■ **WHAT TO WORK ON**: The part to set down runs from the first line of the data below through the line with "Also changed, not shown: i18n/de_DE.csv, i18n/en_GB.csv, 3", inclusive; write it exactly and leave out the pictures.

■ **SOURCE MATERIAL**:
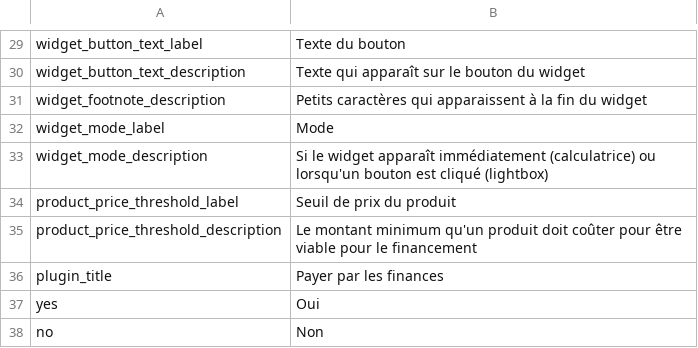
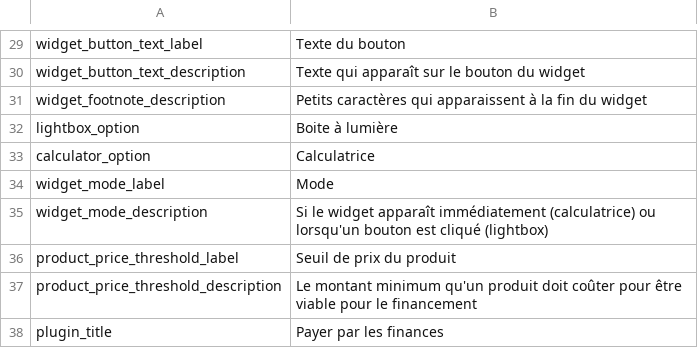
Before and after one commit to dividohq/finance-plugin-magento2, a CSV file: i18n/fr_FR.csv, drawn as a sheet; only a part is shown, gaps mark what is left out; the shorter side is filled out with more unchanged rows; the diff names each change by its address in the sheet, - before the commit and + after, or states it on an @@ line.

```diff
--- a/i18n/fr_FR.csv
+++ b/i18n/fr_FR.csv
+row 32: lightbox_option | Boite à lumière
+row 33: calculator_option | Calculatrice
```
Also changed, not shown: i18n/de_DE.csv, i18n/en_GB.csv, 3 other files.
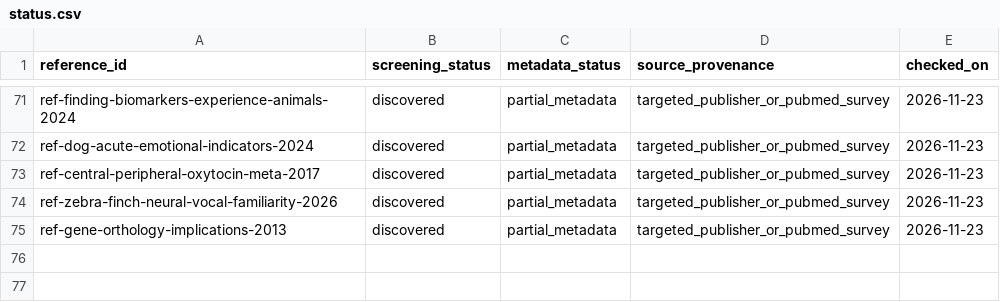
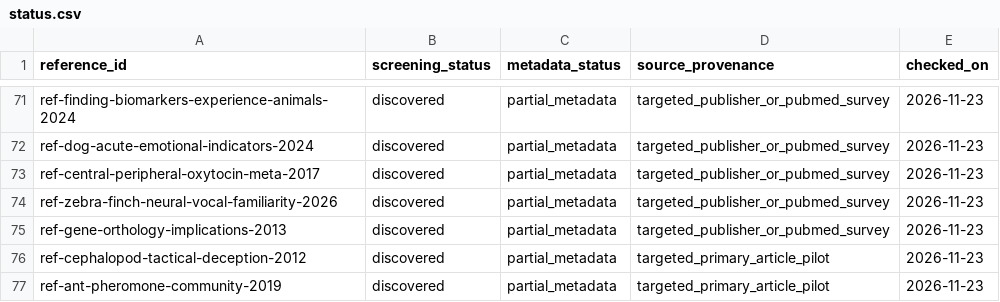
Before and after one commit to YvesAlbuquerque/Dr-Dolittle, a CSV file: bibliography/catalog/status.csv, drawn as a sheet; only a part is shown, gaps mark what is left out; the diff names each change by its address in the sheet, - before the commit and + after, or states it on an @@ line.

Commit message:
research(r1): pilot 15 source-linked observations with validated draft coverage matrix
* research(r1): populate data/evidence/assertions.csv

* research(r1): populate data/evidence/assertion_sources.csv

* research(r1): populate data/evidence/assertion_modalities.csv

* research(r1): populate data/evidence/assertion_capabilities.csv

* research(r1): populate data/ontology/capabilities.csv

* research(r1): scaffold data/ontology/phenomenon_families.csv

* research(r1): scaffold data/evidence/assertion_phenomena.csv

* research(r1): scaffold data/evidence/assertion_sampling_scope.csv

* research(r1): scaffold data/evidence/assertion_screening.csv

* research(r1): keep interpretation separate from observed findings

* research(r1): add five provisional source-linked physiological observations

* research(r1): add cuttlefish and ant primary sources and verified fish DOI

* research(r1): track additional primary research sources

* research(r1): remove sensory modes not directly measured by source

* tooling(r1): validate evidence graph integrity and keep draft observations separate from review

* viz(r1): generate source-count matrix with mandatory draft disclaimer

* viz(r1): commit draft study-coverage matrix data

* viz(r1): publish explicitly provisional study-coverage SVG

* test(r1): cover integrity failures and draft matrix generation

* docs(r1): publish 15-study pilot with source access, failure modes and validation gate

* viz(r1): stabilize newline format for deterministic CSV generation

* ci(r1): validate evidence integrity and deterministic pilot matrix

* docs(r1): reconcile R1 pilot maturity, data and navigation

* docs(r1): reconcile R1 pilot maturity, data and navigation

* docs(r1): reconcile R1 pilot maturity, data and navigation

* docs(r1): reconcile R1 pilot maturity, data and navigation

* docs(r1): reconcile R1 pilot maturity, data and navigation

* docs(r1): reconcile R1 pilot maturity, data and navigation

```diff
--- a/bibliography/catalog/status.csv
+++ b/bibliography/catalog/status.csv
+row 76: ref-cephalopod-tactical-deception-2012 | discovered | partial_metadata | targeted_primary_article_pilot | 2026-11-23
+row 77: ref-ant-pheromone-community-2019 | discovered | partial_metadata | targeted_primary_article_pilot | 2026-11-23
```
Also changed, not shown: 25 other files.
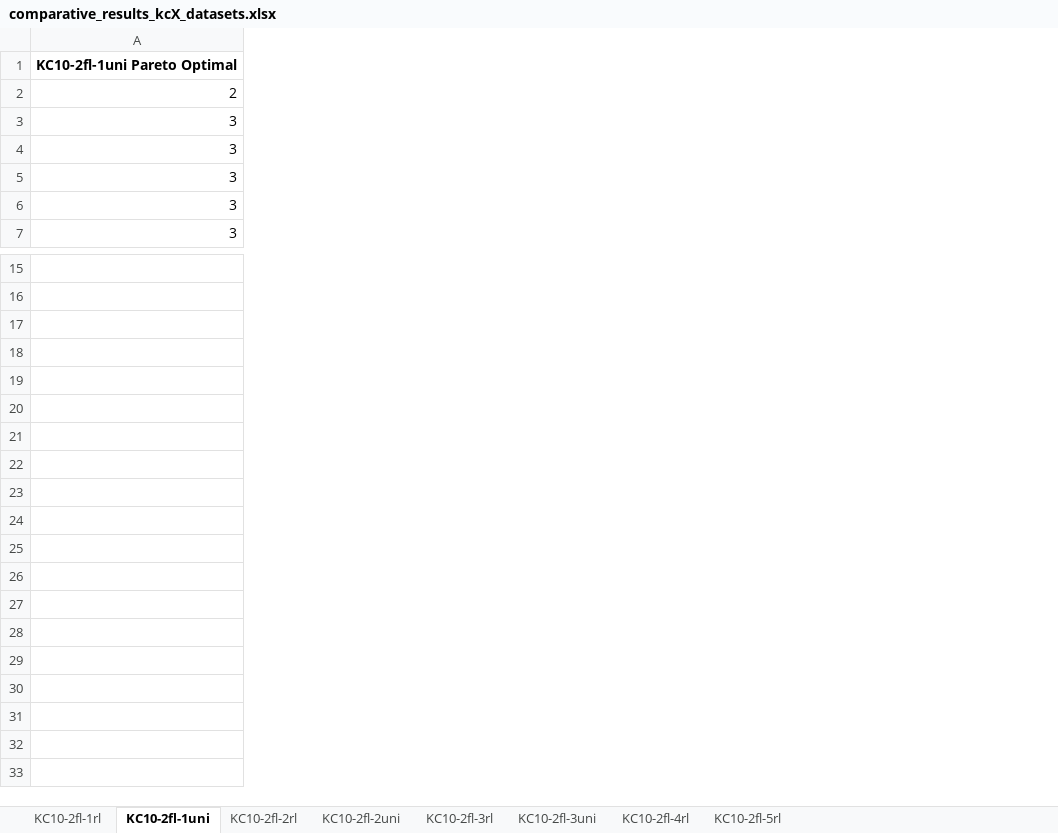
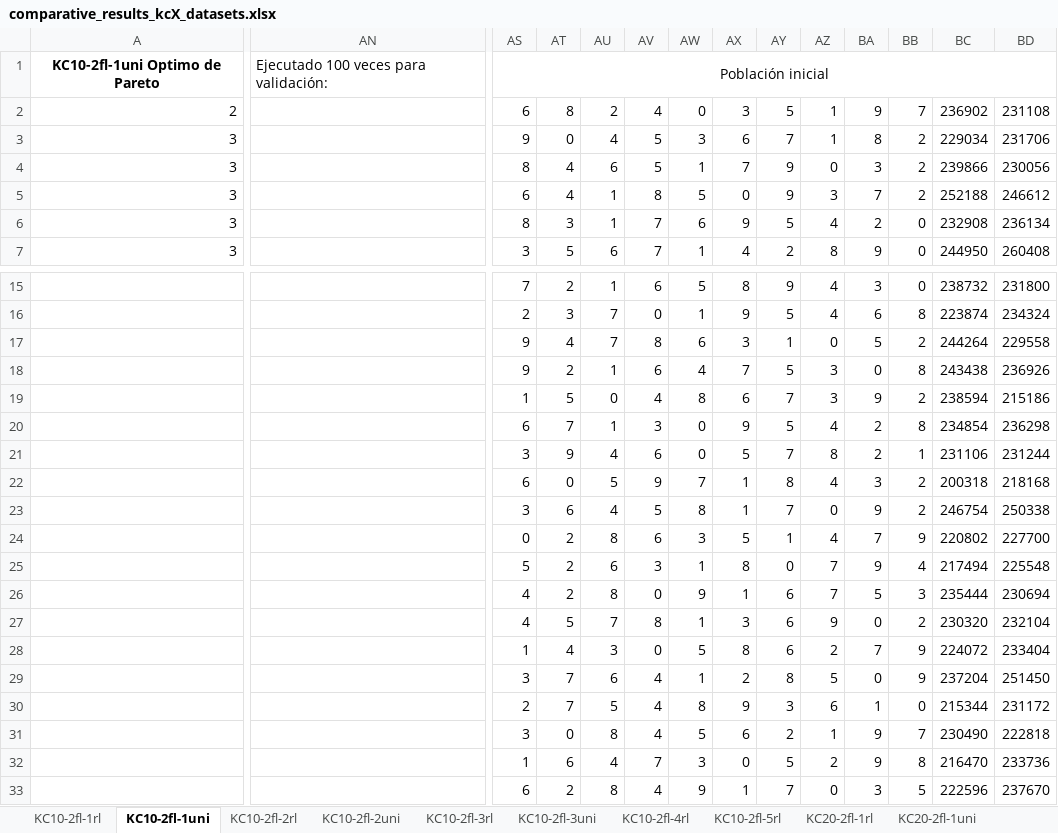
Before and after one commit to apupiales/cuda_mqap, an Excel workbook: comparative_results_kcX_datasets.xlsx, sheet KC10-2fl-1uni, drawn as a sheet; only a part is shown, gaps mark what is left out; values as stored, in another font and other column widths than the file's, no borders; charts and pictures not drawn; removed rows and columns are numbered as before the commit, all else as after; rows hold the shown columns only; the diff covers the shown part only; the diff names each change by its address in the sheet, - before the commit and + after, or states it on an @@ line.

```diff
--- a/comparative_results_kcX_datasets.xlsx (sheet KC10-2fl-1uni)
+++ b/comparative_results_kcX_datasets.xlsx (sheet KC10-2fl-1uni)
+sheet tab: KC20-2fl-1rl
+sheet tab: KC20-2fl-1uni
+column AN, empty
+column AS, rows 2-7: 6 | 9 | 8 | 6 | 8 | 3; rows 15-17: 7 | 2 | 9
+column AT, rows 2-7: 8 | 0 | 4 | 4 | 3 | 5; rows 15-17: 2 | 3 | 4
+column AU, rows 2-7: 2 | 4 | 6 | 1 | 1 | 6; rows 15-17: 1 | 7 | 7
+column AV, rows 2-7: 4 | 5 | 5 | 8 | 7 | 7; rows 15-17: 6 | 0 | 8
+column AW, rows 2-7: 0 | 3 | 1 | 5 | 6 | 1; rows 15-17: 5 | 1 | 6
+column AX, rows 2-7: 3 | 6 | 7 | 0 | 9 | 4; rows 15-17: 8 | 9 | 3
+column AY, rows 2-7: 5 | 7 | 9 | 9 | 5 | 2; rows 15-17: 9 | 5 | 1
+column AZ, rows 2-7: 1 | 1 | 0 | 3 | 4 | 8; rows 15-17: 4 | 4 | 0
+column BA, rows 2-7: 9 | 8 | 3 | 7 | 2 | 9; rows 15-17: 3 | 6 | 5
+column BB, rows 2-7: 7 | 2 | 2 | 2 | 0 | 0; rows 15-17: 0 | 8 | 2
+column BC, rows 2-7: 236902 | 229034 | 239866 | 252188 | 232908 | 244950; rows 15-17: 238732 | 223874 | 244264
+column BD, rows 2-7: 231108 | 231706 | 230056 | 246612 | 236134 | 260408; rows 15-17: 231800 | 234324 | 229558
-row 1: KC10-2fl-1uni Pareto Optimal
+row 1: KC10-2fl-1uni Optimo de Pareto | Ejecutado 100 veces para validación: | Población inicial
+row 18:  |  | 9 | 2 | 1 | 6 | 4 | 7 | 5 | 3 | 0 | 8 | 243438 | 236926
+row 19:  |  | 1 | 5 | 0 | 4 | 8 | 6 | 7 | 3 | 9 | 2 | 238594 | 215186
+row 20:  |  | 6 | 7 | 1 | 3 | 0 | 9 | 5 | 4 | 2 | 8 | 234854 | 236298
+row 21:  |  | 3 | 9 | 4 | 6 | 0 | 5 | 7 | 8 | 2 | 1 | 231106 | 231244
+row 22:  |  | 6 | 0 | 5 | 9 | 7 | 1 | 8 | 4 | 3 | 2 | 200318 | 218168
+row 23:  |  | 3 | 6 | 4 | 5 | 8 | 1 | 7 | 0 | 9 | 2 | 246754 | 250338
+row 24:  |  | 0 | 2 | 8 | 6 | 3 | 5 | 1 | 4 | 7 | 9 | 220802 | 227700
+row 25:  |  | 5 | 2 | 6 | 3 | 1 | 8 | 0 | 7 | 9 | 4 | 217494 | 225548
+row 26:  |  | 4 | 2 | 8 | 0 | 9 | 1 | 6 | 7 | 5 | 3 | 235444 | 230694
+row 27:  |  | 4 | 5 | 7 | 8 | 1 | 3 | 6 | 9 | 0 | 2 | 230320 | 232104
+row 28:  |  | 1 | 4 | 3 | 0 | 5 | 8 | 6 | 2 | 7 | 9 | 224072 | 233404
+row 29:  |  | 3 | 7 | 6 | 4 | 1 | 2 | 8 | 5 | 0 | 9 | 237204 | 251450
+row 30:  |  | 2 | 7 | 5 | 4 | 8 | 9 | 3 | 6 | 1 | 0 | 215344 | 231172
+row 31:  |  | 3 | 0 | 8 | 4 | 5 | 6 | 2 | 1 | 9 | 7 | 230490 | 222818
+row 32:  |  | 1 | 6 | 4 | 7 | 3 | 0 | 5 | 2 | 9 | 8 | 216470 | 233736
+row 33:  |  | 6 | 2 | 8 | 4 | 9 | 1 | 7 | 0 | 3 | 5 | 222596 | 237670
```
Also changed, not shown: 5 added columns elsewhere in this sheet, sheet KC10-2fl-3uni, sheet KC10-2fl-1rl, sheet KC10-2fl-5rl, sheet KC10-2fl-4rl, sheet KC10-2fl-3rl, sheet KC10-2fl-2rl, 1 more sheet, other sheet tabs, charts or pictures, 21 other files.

■ **WRITTEN ANSWER**:
Before and after one commit to dividohq/finance-plugin-magento2, a CSV file: i18n/fr_FR.csv, drawn as a sheet; only a part is shown, gaps mark what is left out; the shorter side is filled out with more unchanged rows; the diff names each change by its address in the sheet, - before the commit and + after, or states it on an @@ line.

```diff
--- a/i18n/fr_FR.csv
+++ b/i18n/fr_FR.csv
+row 32: lightbox_option | Boite à lumière
+row 33: calculator_option | Calculatrice
```
Also changed, not shown: i18n/de_DE.csv, i18n/en_GB.csv, 3 other files.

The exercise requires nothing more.